  • novel vaccine candidate;
  • process development;
  • cGMP lot of vaccine

Abstract

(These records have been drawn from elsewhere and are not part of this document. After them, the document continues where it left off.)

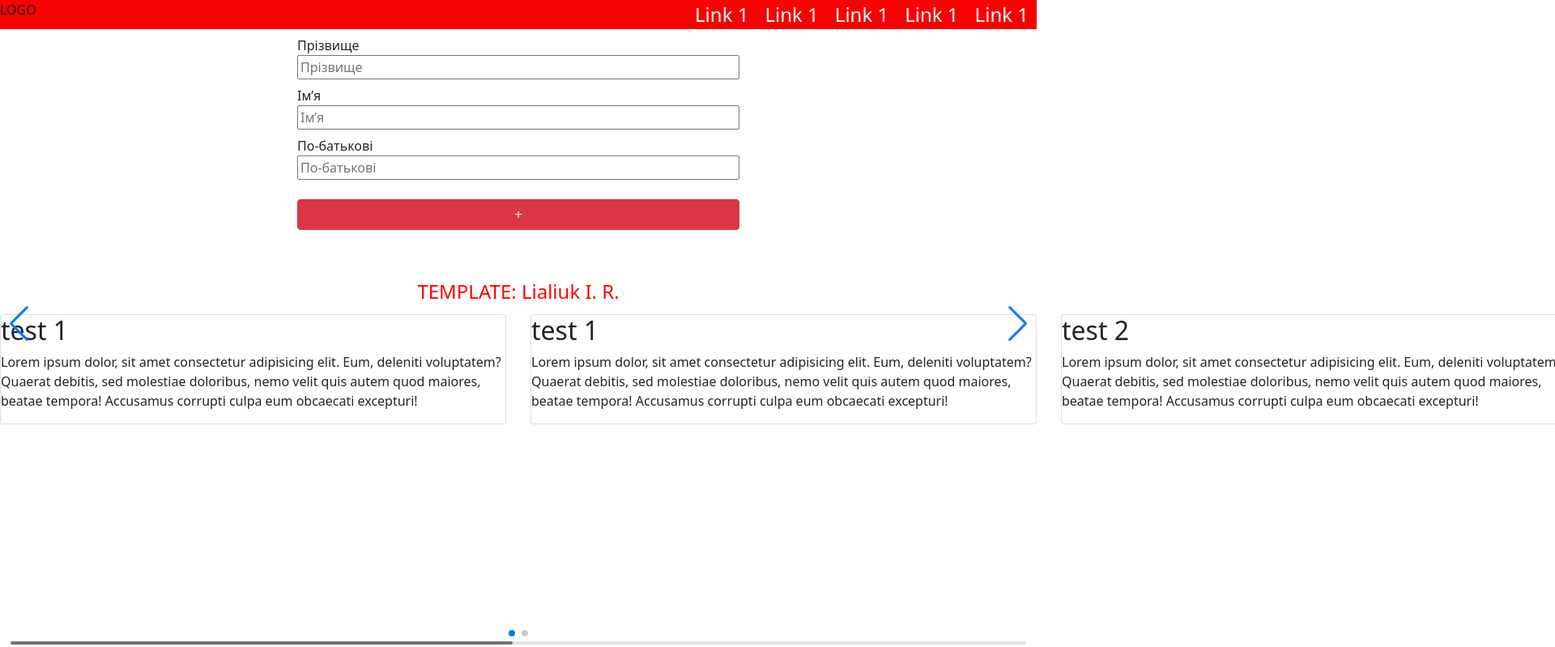
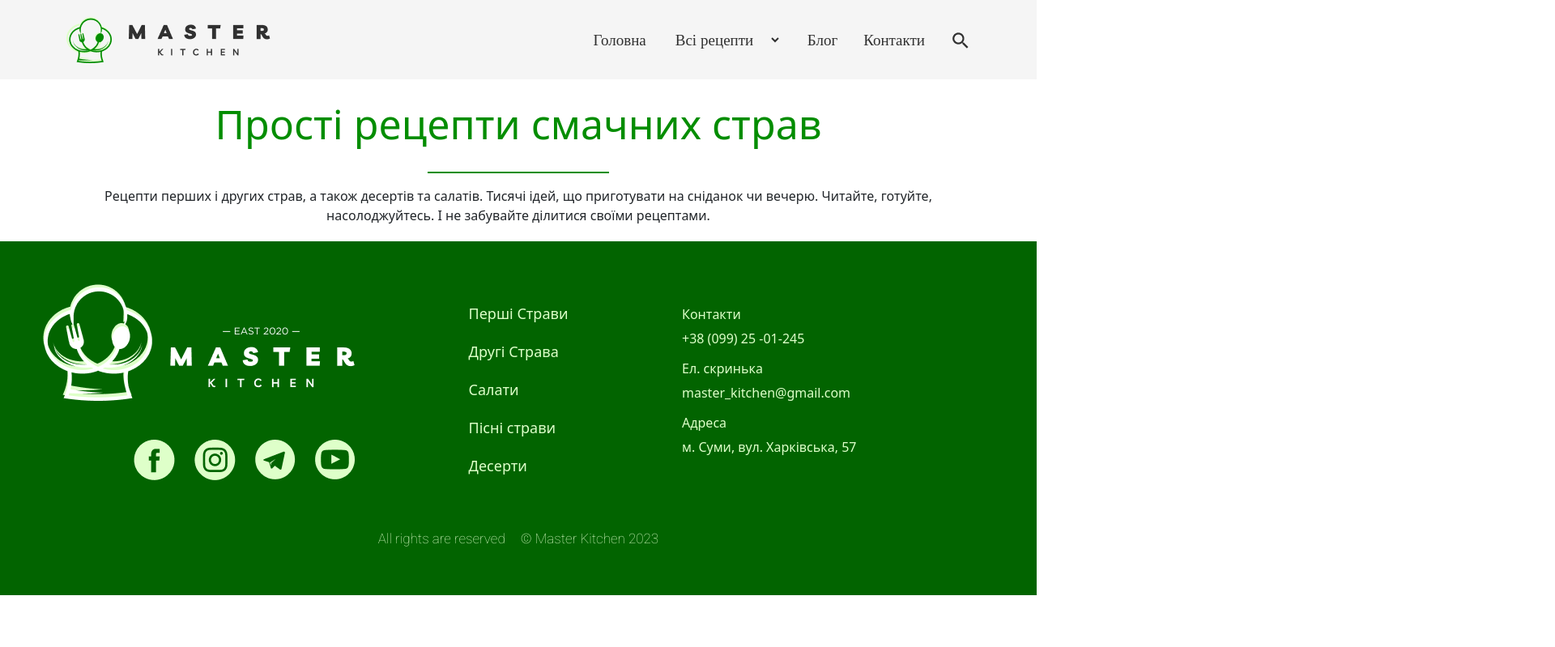
Before and after one commit to casperDev3/vatrushka_cookery, a website built with webpack: page src/index.html in a window 1280 px wide. Shown: the top 799 px of the page at 81% size, 1920 px wide, since content can reach past the window. Built offline with nearby package versions, Linux system fonts and the light colour scheme.

Commit message:
header footer

```diff
--- a/src/index.html
+++ b/src/index.html
@@ -1,9 +1,9 @@
 <!DOCTYPE html>
 <html lang="en">
   <head>
-        <meta charset="UTF-8">
-        <meta http-equiv="X-UA-Compatible" content="IE=edge">
-        <meta name="viewport" content="width=device-width, initial-scale=1.0">
+    <meta charset="UTF-8" />
+    <meta http-equiv="X-UA-Compatible" content="IE=edge" />
+    <meta name="viewport" content="width=device-width, initial-scale=1.0" />
     <link
       rel="stylesheet"
       href="https://cdn.jsdelivr.net/npm/swiper@9/swiper-bundle.min.css"
@@ -11,114 +11,130 @@
     <title>RED Template WebPack 5</title>
   </head>
   <body>
-        <header class="d-flex justify-content-between">
-
-            <div class="logo">LOGO</div>
-            <ul class="d-flex">
-                <li><a href="">Link 1</a></li>
-                <li><a href="">Link 1</a></li>
-                <li><a href="">Link 1</a></li>
-                <li><a href="">Link 1</a></li>
-                <li><a href="">Link 1</a></li>
+    <header class="header">
+      <div class="container">
+        <div class="row">
+          <div class="col-12 d-flex justify-content-between align-items-center">
+            <img
+              class="header__logo"
+              src="./assets/img/logoHeder.png"
+              alt="MASTER KITCHEN"
+            />
+            <nav class="nav d-flex align-items-center justify-content-between">
+              <input type="checkbox" id="nav-check" />
+              <div class="nav-btn">
+                <label for="nav-check">
+                  <span></span>
+                  <span></span>
+                  <span></span>
+                </label>
+              </div>
+              <ul class="nav-list d-flex align-items-center">
+                <li><a href="./pages/about.html">Головна</a></li>
+                <li>
+                  <select name="recipes" id="recipes">
+                    <option value="all" selected>
+                      <a href="">Всі рецепти</a>
+                    </option>
+                    <option value="soup"><a href="">Перші Страви</a></option>
+                    <option value="main"><a href="">Другі Страва</a></option>
+                    <option value="salad"><a href="">Салати</a></option>
+                    <option value="Lenten"><a href="">Пісні страви</a></option>
+                    <option value="dessert"><a href="">Десерти</a></option>
+                  </select>
+                </li>
+                <li><a href="">Блог</a></li>
+                <li><a href="">Контакти</a></li>
+                <li>
+                  <div class="header__search">
+                    <img src="./assets/icons/searchIcon.png" alt="search" />
+                  </div>
+                </li>
               </ul>
-        </header>
-
-        <main>
-            <div class="container">
-                <div class="row justify-content-center">
-                    <div class="col-6">
-                        <form action="" class="d-flex flex-column">
-                            <label class="mt-2" for="surname">Прізвище</label>
-                            <input id="surname" name="surname" type="text"
-                                placeholder="Прізвище">
-
-                            <label class="mt-2" for="name">Імʼя</label>
-                            <input id="name" name="name" type="text"
-                                placeholder="Імʼя">
-
-                            <label class="mt-2" for="patronymic">По-батькові</label>
-                            <input id="patronymic" name="patronymic" type="text"
-                                placeholder="По-батькові">
-
-                            <button id="btn" class="btn btn-danger mt-4"
-                                type="submit">+</button>
-                        </form>
+            </nav>
           </div>
         </div>
       </div>
-            <div class="conatiner mt-5">
+    </header>
+    <main>
+      <section class="hero">
+        <div class="container">
           <div class="row">
-                    <div class="col-12 d-flex justify-content-center">
-                        <div class="output-info">
-                            TEMPLATE: Lialiuk I. R.
+            <div class="col-12 text-center d-flex flex-column align-items-center">
+                <h1 class="hero__title">Прості рецепти смачних страв</h1>
+                <div class="hero__line mt-3"></div>
+                <article class="mt-3">Рецепти перших і других страв, а також десертів та салатів. Тисячі ідей, що приготувати на сніданок чи вечерю. Читайте, готуйте,
+                    насолоджуйтесь. І не забувайте ділитися своїми рецептами.</article>
+            </div>
+          </div>
+        </div>
+      </section>
+    </main>
+    <footer class="footer">
+      <div class="container">
+        <div class="row d-flex align-items-center">
+          <div
+            class="col-12 col-md-4 d-flex flex-column align-items-md-end gap-5"
+          >
+            <img
+              class="footer__logo"
+              src="./assets/img/logoFooter.png"
+              alt=""
+            />
+            <div class="social d-flex gap-4">
+              <a href="/"
+                ><img src="./assets/icons/facebook.png" alt="facebook"
+              /></a>
+              <a href="/"
+                ><img src="./assets/icons/instagram.png" alt="instagrem"
+              /></a>
+              <a href="/"
+                ><img src="./assets/icons/telegram.png" alt="telegram"
+              /></a>
+              <a href="/"
+                ><img src="./assets/icons/youtube.png" alt="youtube"
+              /></a>
+            </div>
+          </div>
+          <div
+            class="col-12 col-md-4 d-flex justify-content-md-center justify-content-start mt-3"
+          >
+            <nav>
+              <ul class="footer__nav">
+                <li><a href="/">Перші Страви</a></li>
+                <li><a href="/">Другі Страва</a></li>
+                <li><a href="/">Салати</a></li>
+                <li><a href="/">Пісні страви</a></li>
+                <li><a href="/">Десерти</a></li>
+              </ul>
+            </nav>
+          </div>
+          <div class="col-12 col-md-4 mt-3">
+            <div class="footer__contacts flex-column justify-content-between">
+              <div>
+                <h6>Контакти</h6>
+                <p>+38 (099) 25 -01-245</p>
+              </div>
+              <div>
+                <h6>Ел. скринька</h6>
+                <p>master_kitchen@gmail.com</p>
+              </div>
+              <div>
+                <h6>Адреса</h6>
+                <p>м. Суми, вул. Харківська, 57</p>
               </div>
             </div>
           </div>
         </div>
-            <!-- Slider main container -->
-            <div class="test_slider">
-                <!-- Additional required wrapper -->
-                <div class="swiper-wrapper">
-                    <!-- Slides -->
-                    <div class="swiper-slide">
-                        <div class="card">
-                            <h2>test 1</h2>
-                            <p>Lorem ipsum dolor, sit amet consectetur
-                                adipisicing elit. Eum, deleniti voluptatem?
-                                Quaerat debitis, sed molestiae doloribus, nemo
-                                velit quis autem quod maiores, beatae tempora!
-                                Accusamus corrupti culpa eum obcaecati
-                                excepturi!</p>
-                        </div>
-                    </div>
-                    <div class="swiper-slide">
-                        <div class="card">
-                            <h2>test 1</h2>
-                            <p>Lorem ipsum dolor, sit amet consectetur
-                                adipisicing elit. Eum, deleniti voluptatem?
-                                Quaerat debitis, sed molestiae doloribus, nemo
-                                velit quis autem quod maiores, beatae tempora!
-                                Accusamus corrupti culpa eum obcaecati
-                                excepturi!</p>
-                        </div>
-                    </div>
-                    <div class="swiper-slide">
-                        <div class="card">
-                            <h2>test 2</h2>
-                            <p>Lorem ipsum dolor, sit amet consectetur
-                                adipisicing elit. Eum, deleniti voluptatem?
-                                Quaerat debitis, sed molestiae doloribus, nemo
-                                velit quis autem quod maiores, beatae tempora!
-                                Accusamus corrupti culpa eum obcaecati
-                                excepturi!</p>
-                        </div>
-                    </div>
-                    <div class="swiper-slide">
-                        <div class="card">
-                            <h2>test 3</h2>
-                            <p>Lorem ipsum dolor, sit amet consectetur
-                                adipisicing elit. Eum, deleniti voluptatem?
-                                Quaerat debitis, sed molestiae doloribus, nemo
-                                velit quis autem quod maiores, beatae tempora!
-                                Accusamus corrupti culpa eum obcaecati
-                                excepturi!</p>
+        <div class="row mt-5">
+          <div class="col-12">
+            <p class="text-center footer__text">
+              All rights are reserved <span>© Master Kitchen 2023</span>
+            </p>
           </div>
         </div>
       </div>
-                <!-- If we need pagination -->
-                <div class="swiper-pagination"></div>
-
-                <!-- If we need navigation buttons -->
-                <div class="swiper-button-prev"></div>
-                <div class="swiper-button-next"></div>
-
-                <!-- If we need scrollbar -->
-                <div class="swiper-scrollbar"></div>
-            </div>
-        </main>
-
-
-        <script
-            src="https://cdn.jsdelivr.net/npm/swiper@9/swiper-bundle.min.js"></script>
+    </footer>
+    <script src="https://cdn.jsdelivr.net/npm/swiper@9/swiper-bundle.min.js"></script>
   </body>
 </html>
--- a/src/index.js
+++ b/src/index.js
@@ -6,35 +6,10 @@ import "./scripts/watchers/_pages"
 // Import utils
 import { initialsBtn } from "./scripts/utils/personalData";
 
+
 // Bisiness logic
 
 
 document.addEventListener('DOMContentLoaded', () => {
-  initialsBtn();
 
-  const PARAMS = {
-    // Optional parameters
-    loop: true,
-    slidesPerView: 2,
-    slidesPerGroup: 2,
-    spaceBetween: 30,
-    // If we need pagination
-    pagination: {
-      el: '.swiper-pagination',
-    },
-
-    // Navigation arrows
-    navigation: {
-      nextEl: '.swiper-button-next',
-      prevEl: '.swiper-button-prev',
-    },
-
-    // And if we need scrollbar
-    scrollbar: {
-      el: '.swiper-scrollbar',
-    },
-
-  }
-
-  const swiper = new Swiper('.test_slider', PARAMS);
 });
--- a/src/index.scss
+++ b/src/index.scss
@@ -9,9 +9,11 @@
 // Local styles for pages and components
 @import './style/pages/about';
 @import './style/components/header';
+@import './style/components/footer';
+@import "./style/pages/home";
 
-.output-info{
-    font-size: 1.5rem;
-    color: #f00;
-    margin: 10px;
+
+* {
+    padding: 0;
+    margin: 0;
 }
--- /dev/null
+++ b/src/style/components/_footer.scss
@@ -0,0 +1,36 @@
+@import url(https://fonts.googleapis.com/css?family=Roboto:100,100italic,300,300italic,regular,italic,500,500italic,700,700italic,900,900italic);
+
+.footer {
+  background: #026400;
+  width: 100%;
+  padding: 40px 0;
+  color: #DEFFC9;
+
+  &__nav {
+    padding: 0;
+    list-style-type: none;
+    li {text-align: left;
+        margin-top: 20px;
+        a {
+            text-decoration: none;
+            color: #DEFFC9;
+            font-size: 18px;
+            font-weight: 500;
+        }
+    }
+  }
+
+  &__text {
+    font-family: "Roboto";
+    font-size: 17px;
+    font-weight: 200;
+
+    span {
+        margin-left: 15px;
+    }
+  }
+
+  &__logo {
+    object-fit: contain;
+  }
+}
--- a/src/style/components/_header.scss
+++ b/src/style/components/_header.scss
@@ -1,15 +1,127 @@
-header{
-    background-color: rgb(246, 2, 2);
-    ul{
-        margin: 0;
-        li{
-            list-style: none;
-            a{
-                text-decoration: none;
-                color: white;
-                font-size: 1.5rem;
-                margin: 10px;
-            }
-        }
+@import url(https://fonts.googleapis.com/css?family=Open+Sans:300,regular,500,600,700,800,300italic,italic,500italic,600italic,700italic,800italic);
+
+header {
+  font-family: "Open Sans";
+  padding: 15px 0;
+  background-color: #f5f5f5;
+}
+
+.nav {
+  width: 100%;
+  display: flex;
+  align-items: center;
+}
+.nav > .nav-header {
+  flex: 0.95;
+  padding-left: 1rem;
+}
+.nav > .nav-header > .nav-title {
+  font-size: 22px;
+  color: #303030;
+}
+.nav > .nav-list {
+  display: flex;
+  gap: 2rem;
+}
+.nav > .nav-list > li {
+  list-style-type: none;
+}
+.nav > .nav-list {
+  margin: 0;
+  li {
+    list-style: none;
+    a {
+      font-weight: 400;
+      line-height: 68px;
+      font-size: 19px;
+      text-decoration: none;
+      color: #303030;
+      &:hover {
+        text-decoration: none;
+        color: #038d00;
+      }
     }
+  }
+
+  li select {
+    border: none;
+    background: none;
+    outline: none;
+    font-size: 19px;
+    color: #303030;
+
+    option {
+        filter: drop-shadow(0px 2px 12px rgba(0, 0, 0, 0.25));
+        border-radius: 15px;
+    }
+  }
+
+  li select::-ms-expand {
+    display: none;
+  }
+
+  li select::after {
+    content: "\25BE";
+    position: absolute;
+    top: 50%;
+    right: 12px;
+    transform: translateY(-50%);
+    pointer-events: none;
+    color: #999;
+  }
+
+  li select option {
+    margin-bottom: 10px;
+    border-bottom: 1px solid silver;
+    background:#FFF;
+    color: #303030;
+  }
+
 }
+
+.nav > #nav-check {
+  display: none;
+}
+@media (max-width: 900px) {
+  .nav {
+    padding: 1rem;
+  }
+  .nav > .nav-btn {
+    display: inline-block;
+    position: absolute;
+    right: 0;
+    padding-top: 0.2rem;
+  }
+  .nav > .nav-btn > label {
+    display: inline-block;
+    width: 50px;
+    height: 50px;
+    padding: 13px;
+  }
+  .nav > .nav-btn > label > span {
+    display: block;
+    width: 25px;
+    height: 10px;
+    border-top: 2px solid #000000;
+  }
+  .nav > .nav-list {
+    position: absolute;
+    display: flex;
+    flex-direction: column;
+    gap: 1rem;
+    width: 90%;
+    background-color: #f5f5f5;
+    height: 0;
+    transition: all 0.3s ease-in;
+    top: 0px;
+    left: 0;
+    overflow: hidden;
+  }
+  .nav > .nav-list > li {
+    width: 100%;
+    margin-top: 1.5rem;
+  }
+  .nav > #nav-check:checked ~ .nav-list {
+    height: calc(100vh - 50px);
+  }
+}
--- /dev/null
+++ b/src/style/pages/_home.scss
@@ -0,0 +1,18 @@
+.hero {
+    margin: 20px 0;
+  &__title {
+    color: #038d00;
+    font-weight: 300;
+    font-size: 50px;
+    line-height: 70px;
+
+    @media (max-width:900px) {
+        font-size: 40px;
+    }
+  }
+
+  &__line {
+    width: 20%;
+    border: 1px solid #038d00;
+  }
+}
```
Also changed, not shown: src/scripts/modules/burger.js (added, +26 -0 lines), src/assets/icons/facebook.png (added), src/assets/icons/instagram.png (added), src/assets/icons/searchIcon.png (added), src/assets/icons/telegram.png (added), src/assets/icons/youtube.png (added), src/assets/img/logoFooter.png (added), src/assets/img/logoHeder.png (added). Lines whose indentation alone changed are shown as unchanged.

Ricin is a potent toxin and a potential bioterrorism weapon with no specific countermeasures or vaccines available. The holotoxin is composed of two polypeptide chains linked by a single disulfide bond: the A-chain (RTA), which is an N-glycosidase enzyme, and the B-chain (RTB), a lectin polypeptide that binds galactosyl moieties on the surface of the mammalian target cells. Previously (McHugh et al.), a recombinant truncated form of RTA (rRTA1-33/44-198 protein, herein denoted RVEa™) expressed in Escherichia coli using a codon-optimized gene was shown to be non-toxic, stable, and protective against a ricin challenge in mice. Here, we describe the process development and scale-up at the 12 L fermentation scale, and the current Good Manufacturing Practice (cGMP)-compliant production of RVEc™ at the 40 L scale. The average yield of the final purified bulk RVEc™ is approximately 16 g/kg of wet cell weight or 1.2 g/L of fermentation broth. The RVEc™ was >99% pure by three HPLC methods and SDS-PAGE. The intact mass and peptide mapping analysis of RVEc™ confirmed the identity of the product and is consistent with the absence of posttranslational modifications. Potency assays demonstrated that RVEc™ was immunoprotective against lethal ricin challenge and elicited neutralizing anti-ricin antibodies in 95–100% of the vaccinated mice. Published 2011 American Institute of Chemical Engineers Biotechnol. Prog., 2011.